Front-end code edit data:
>>>>
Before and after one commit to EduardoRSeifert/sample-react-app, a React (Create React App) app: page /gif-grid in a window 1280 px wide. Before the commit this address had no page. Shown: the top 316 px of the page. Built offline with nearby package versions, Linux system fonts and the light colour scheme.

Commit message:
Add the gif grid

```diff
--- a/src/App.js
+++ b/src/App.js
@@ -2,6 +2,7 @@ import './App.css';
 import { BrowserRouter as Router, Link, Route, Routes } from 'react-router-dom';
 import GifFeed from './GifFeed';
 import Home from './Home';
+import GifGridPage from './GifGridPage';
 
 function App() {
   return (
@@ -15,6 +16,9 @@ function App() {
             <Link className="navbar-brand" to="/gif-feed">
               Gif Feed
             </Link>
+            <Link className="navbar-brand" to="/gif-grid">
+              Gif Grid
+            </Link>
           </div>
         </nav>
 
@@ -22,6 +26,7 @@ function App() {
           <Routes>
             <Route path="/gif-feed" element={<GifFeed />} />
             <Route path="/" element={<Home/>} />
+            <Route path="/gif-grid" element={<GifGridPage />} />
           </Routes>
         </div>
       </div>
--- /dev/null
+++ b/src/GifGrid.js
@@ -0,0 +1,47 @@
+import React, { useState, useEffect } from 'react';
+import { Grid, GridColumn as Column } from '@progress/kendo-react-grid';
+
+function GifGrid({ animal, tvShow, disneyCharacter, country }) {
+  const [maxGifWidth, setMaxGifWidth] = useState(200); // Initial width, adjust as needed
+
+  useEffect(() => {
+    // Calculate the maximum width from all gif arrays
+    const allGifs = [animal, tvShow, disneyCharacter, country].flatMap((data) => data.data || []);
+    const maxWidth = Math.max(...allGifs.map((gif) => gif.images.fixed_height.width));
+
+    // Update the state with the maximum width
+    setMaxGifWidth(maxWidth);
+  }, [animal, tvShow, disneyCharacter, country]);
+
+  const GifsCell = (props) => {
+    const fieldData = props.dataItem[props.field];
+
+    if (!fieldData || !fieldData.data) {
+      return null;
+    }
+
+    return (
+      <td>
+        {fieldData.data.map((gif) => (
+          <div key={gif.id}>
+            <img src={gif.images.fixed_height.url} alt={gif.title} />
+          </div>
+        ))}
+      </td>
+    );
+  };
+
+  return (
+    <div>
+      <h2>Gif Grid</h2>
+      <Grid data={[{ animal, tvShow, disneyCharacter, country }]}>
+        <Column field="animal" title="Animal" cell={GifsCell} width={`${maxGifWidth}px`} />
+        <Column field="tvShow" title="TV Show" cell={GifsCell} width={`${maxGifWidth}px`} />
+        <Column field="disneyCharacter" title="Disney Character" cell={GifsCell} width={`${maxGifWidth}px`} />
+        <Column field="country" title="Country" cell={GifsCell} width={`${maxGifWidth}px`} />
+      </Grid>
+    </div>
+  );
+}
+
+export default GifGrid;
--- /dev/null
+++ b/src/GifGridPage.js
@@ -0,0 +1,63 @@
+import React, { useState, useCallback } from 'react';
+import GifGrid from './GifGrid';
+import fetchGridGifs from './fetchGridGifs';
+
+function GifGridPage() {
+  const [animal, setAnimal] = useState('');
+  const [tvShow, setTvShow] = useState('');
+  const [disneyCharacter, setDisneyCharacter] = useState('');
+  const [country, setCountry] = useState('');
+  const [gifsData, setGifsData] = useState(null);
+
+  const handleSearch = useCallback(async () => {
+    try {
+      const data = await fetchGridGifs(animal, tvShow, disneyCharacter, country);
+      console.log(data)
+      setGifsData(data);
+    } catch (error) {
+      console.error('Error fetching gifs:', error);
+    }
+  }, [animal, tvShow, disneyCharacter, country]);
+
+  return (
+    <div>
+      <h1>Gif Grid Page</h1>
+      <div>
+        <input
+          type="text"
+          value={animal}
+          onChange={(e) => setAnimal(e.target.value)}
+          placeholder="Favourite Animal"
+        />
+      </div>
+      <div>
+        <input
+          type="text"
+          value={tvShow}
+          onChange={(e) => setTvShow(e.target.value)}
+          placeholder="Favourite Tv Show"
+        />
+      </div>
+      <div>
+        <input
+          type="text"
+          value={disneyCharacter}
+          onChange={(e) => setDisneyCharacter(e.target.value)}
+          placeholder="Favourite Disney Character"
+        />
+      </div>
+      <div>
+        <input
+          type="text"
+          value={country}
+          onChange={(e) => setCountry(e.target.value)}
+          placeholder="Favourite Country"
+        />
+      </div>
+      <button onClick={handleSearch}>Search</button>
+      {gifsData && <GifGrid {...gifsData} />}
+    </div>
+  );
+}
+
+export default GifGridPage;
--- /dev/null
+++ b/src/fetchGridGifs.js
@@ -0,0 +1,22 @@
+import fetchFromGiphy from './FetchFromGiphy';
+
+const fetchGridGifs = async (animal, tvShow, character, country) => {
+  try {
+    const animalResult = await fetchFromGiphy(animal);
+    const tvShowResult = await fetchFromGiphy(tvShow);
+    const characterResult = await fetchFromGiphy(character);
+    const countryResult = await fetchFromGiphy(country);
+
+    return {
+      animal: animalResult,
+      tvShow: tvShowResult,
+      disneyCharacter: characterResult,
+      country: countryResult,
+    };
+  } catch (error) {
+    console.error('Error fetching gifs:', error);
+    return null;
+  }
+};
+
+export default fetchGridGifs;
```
<<<<
(What you should do) Among the lines above, find those carrying the word "useEffect" and copy them out.

(Your response)
+import React, { useState, useEffect } from 'react';
+  useEffect(() => {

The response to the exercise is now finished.